In this image made from amateur video released by the Shaam News Network and accessed Wednesday, May 9, 2012, purports to show Syrian government troops in Damascus, Syria. A roadside bomb struck a Syrian military truck Wednesday, wounding six soldiers just seconds after a convoy carrying the head of the U.N. observer mission passed by. (AP Photo/Shaam News Network via AP video) TV OUT, THE ASSOCIATED PRESS CANNOT INDEPENDENTLY VERIFY THE CONTENT, DATE, LOCATION OR AUTHENTICITY OF THIS MATERIAL / Anonymous
60 Minutes II didn't know at the time, but when Correspondent Scott Pelley spoke with the president near the first anniversary of 9/11, the war with Iraq was just seven months away.
President Bush told us then that he wanted Americans to stay focused on the terrorists of al Qaeda as he did every day. In fact, it is a battle he reminds himself of every day in the Oval Office, literally keeping score, one terrorist at a time.
In his desk, the president says, “I have a classified document that might have some pictures on there, just to keep reminding me about who’s out there, where they might be.”
And as the terrorists are captures or killed? “I might make a little check there, yeah,” Mr. Bush admits.
Since then, he's checked off some of al Qaeda's top tier with the arrests of Khalid Shaikh Mohammed, accused of planning the attack on America; Ramzi Bin Al Shibh, allegedly a 9/11 plotter; and a man known as "Hambali," al Qaeda's top man in Asia.
But still at large are Osama bin Laden and Ayman Zawahiri, al Qaeda's No. 2 in charge.
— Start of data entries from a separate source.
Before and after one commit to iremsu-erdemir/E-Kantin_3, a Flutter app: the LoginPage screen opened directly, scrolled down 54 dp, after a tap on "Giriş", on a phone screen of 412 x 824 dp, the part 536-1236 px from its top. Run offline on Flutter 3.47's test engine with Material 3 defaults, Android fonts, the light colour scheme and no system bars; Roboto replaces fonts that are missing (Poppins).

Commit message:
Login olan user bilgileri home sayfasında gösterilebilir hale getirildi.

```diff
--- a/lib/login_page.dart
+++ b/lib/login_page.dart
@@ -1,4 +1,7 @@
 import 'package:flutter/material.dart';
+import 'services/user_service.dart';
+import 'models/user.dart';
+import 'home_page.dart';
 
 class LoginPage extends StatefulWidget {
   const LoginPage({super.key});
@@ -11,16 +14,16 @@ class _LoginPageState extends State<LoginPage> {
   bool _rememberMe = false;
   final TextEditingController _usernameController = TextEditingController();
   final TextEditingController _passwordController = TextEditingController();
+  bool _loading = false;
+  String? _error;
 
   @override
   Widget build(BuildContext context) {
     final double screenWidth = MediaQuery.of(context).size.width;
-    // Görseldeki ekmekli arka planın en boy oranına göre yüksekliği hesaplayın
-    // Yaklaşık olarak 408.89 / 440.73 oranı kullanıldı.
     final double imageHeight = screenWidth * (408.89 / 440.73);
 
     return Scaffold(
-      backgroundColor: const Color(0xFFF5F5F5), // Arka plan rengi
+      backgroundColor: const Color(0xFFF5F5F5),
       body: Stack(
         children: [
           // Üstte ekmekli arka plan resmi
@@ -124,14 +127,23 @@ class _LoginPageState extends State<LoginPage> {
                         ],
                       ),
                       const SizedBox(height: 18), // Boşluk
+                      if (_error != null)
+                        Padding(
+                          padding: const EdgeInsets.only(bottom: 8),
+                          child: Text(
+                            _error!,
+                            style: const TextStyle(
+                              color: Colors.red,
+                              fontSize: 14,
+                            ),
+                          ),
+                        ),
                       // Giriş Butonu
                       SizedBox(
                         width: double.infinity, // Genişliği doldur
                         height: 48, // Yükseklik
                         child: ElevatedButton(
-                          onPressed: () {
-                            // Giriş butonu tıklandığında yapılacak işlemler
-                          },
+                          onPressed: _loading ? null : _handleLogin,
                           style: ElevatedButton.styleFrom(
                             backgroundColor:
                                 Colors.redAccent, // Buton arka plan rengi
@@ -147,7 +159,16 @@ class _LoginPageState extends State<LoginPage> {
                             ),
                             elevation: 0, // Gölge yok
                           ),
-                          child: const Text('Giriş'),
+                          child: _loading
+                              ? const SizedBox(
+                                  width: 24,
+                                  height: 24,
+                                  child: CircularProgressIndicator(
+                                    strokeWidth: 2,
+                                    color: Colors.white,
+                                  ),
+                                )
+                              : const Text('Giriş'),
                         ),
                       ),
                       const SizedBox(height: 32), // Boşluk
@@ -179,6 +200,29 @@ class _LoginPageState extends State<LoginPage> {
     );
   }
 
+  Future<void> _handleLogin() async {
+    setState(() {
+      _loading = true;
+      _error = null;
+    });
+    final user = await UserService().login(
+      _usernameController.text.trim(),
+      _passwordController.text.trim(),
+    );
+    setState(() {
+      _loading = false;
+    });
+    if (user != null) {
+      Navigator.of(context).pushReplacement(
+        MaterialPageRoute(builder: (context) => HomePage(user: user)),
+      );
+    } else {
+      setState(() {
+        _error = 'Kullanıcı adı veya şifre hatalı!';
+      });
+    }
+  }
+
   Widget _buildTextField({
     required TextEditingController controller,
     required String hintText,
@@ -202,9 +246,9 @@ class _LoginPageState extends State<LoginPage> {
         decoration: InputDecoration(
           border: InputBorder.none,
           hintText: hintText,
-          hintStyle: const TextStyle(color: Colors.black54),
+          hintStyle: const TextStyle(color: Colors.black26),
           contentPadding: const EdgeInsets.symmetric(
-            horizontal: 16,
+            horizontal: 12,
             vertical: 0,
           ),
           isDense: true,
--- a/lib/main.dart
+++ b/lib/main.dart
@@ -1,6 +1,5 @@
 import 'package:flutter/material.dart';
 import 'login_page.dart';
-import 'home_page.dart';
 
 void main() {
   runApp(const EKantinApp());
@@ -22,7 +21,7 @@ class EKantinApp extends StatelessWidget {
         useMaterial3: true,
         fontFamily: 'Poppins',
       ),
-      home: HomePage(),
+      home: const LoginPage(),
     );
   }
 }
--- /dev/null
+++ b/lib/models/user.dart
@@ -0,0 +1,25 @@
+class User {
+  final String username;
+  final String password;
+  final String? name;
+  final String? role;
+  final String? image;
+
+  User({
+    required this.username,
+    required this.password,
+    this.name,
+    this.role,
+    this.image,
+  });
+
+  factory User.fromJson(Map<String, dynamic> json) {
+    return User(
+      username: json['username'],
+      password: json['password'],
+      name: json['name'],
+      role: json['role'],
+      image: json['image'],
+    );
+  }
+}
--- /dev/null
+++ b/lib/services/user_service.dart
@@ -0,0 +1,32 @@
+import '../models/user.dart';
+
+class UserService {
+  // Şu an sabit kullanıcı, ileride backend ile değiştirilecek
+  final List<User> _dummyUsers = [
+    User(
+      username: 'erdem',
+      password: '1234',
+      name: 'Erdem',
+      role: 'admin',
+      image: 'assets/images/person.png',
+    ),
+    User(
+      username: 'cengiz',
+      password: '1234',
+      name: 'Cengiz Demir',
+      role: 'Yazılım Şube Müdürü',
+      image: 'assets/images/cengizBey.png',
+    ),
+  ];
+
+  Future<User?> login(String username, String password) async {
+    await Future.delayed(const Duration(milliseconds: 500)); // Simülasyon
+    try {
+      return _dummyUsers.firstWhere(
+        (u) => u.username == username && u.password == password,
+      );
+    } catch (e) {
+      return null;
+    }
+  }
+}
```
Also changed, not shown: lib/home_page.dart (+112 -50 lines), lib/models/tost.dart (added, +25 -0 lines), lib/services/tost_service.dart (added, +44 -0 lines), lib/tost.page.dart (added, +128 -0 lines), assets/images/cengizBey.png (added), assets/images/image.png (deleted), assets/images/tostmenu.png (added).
They are the men who changed the president's world view.
Now, Mr. Bush occupies Iraq with 148,000 troops and is fighting in Afghanistan with 10,000 more.
Saddam is no longer in power, but he hasn't been captured, and there's no sign of the weapons of mass destruction that the president said were a threat worthy of war.
Mr. Bush came to the White House intending to pull American troops back from entanglements overseas. He's become a president who's defined by the wars he's waged.
His job approval rating, in a CBS News Poll was 90 percent when troops rolled into Afghanistan. Today's it's 55 percent - almost exactly the same as it was in the beginning, before the attack on America.